Exercise requirements:
Across the listing that follows, establish how many lines contain the string "source" and provide that number by itself.

Provided information:

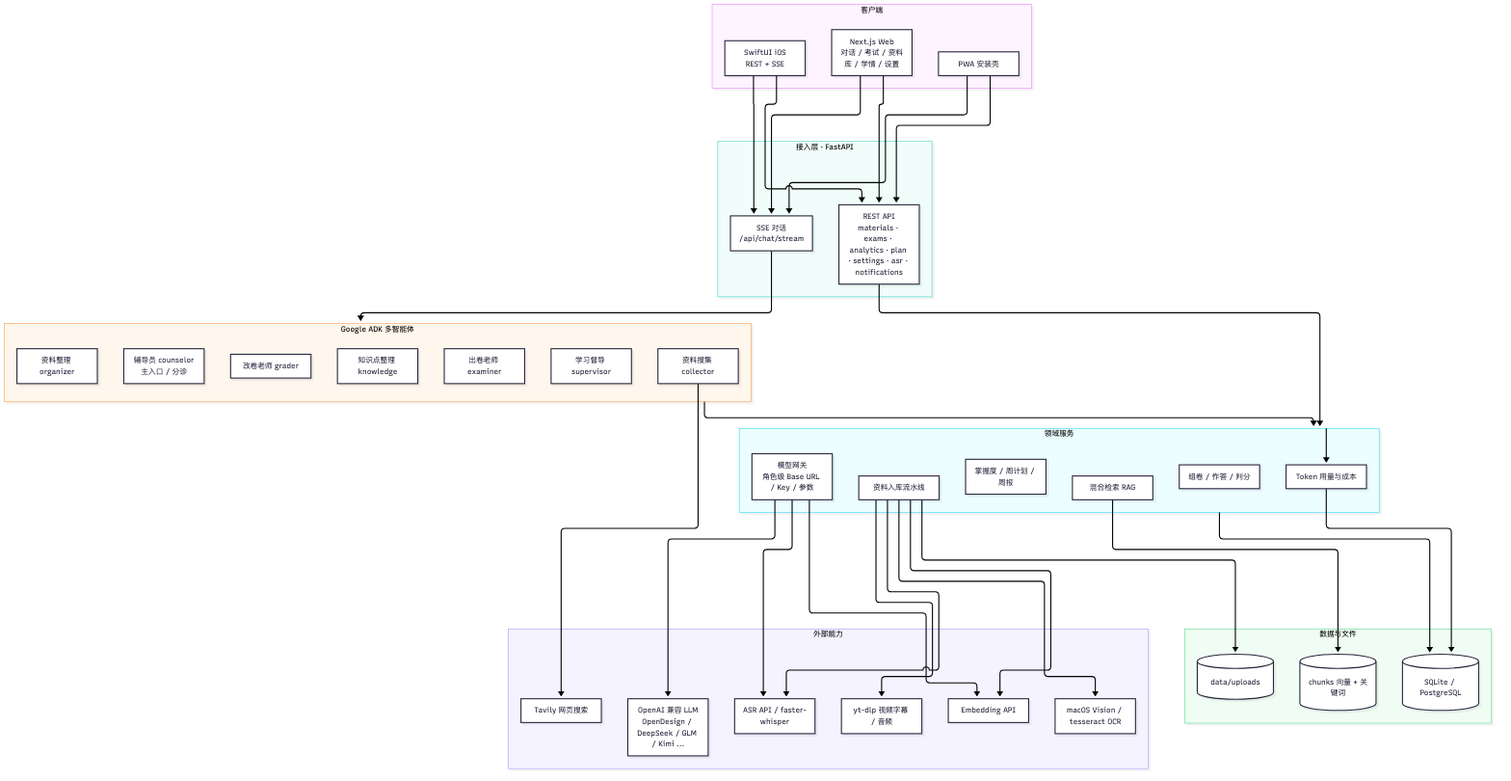
yijiejiang/kaogong-school keeps this Mermaid diagram as docs/diagrams/overview.png. Above is the earlier version. Its source is kept beside it as docs/diagrams/overview.mmd.
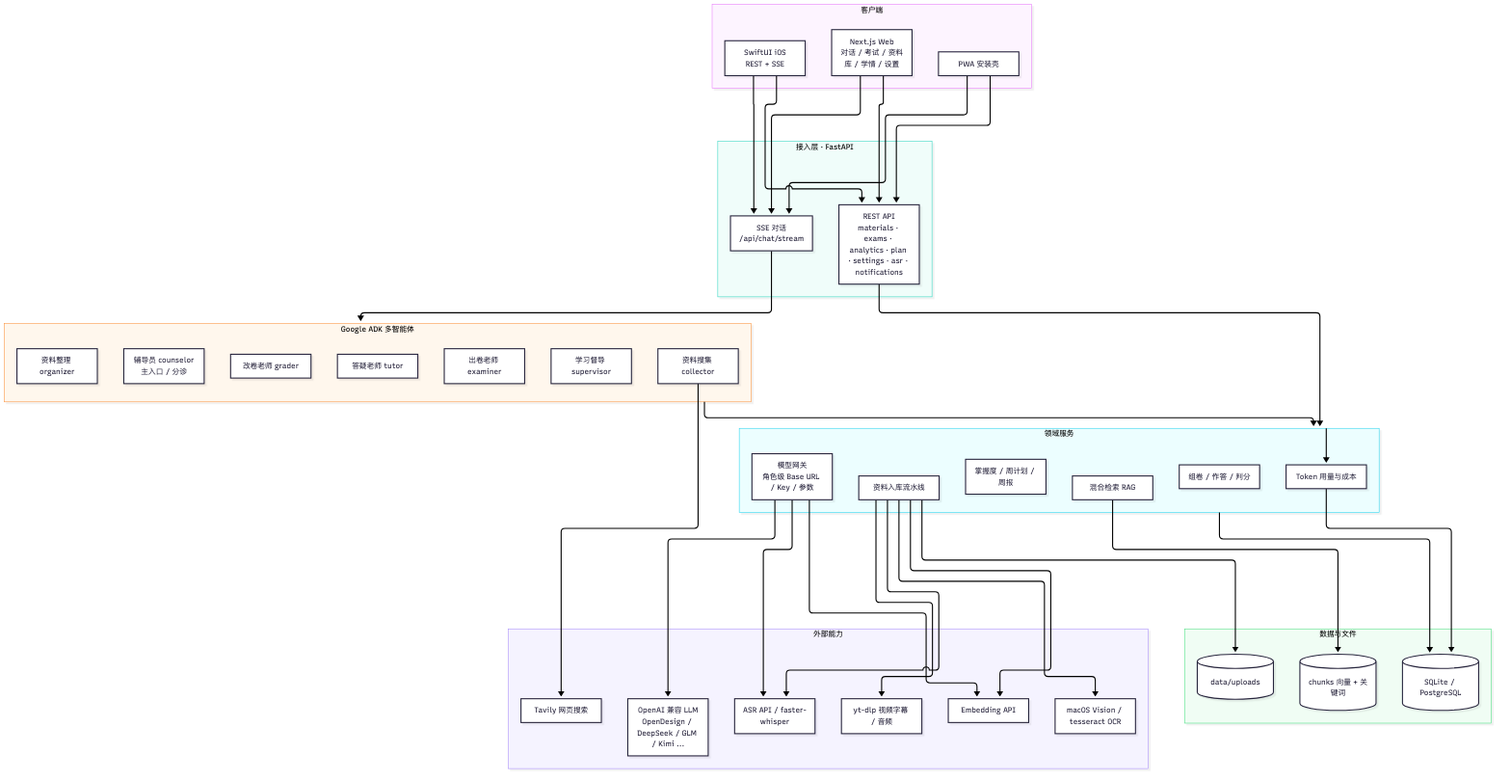
After the change.

Commit message:
重生成总览架构图，去掉已合并的知识点整理角色

What changed in the source:
```diff
@@ -17,7 +17,7 @@
     Grader["改卷老师 grader"]
     Collector["资料搜集 collector"]
     Organizer["资料整理 organizer"]
-    Knowledge["知识点整理 knowledge"]
+    Tutor["答疑老师 tutor"]
   end
 
   subgraph Domain["领域服务"]
```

Exercise solution:
2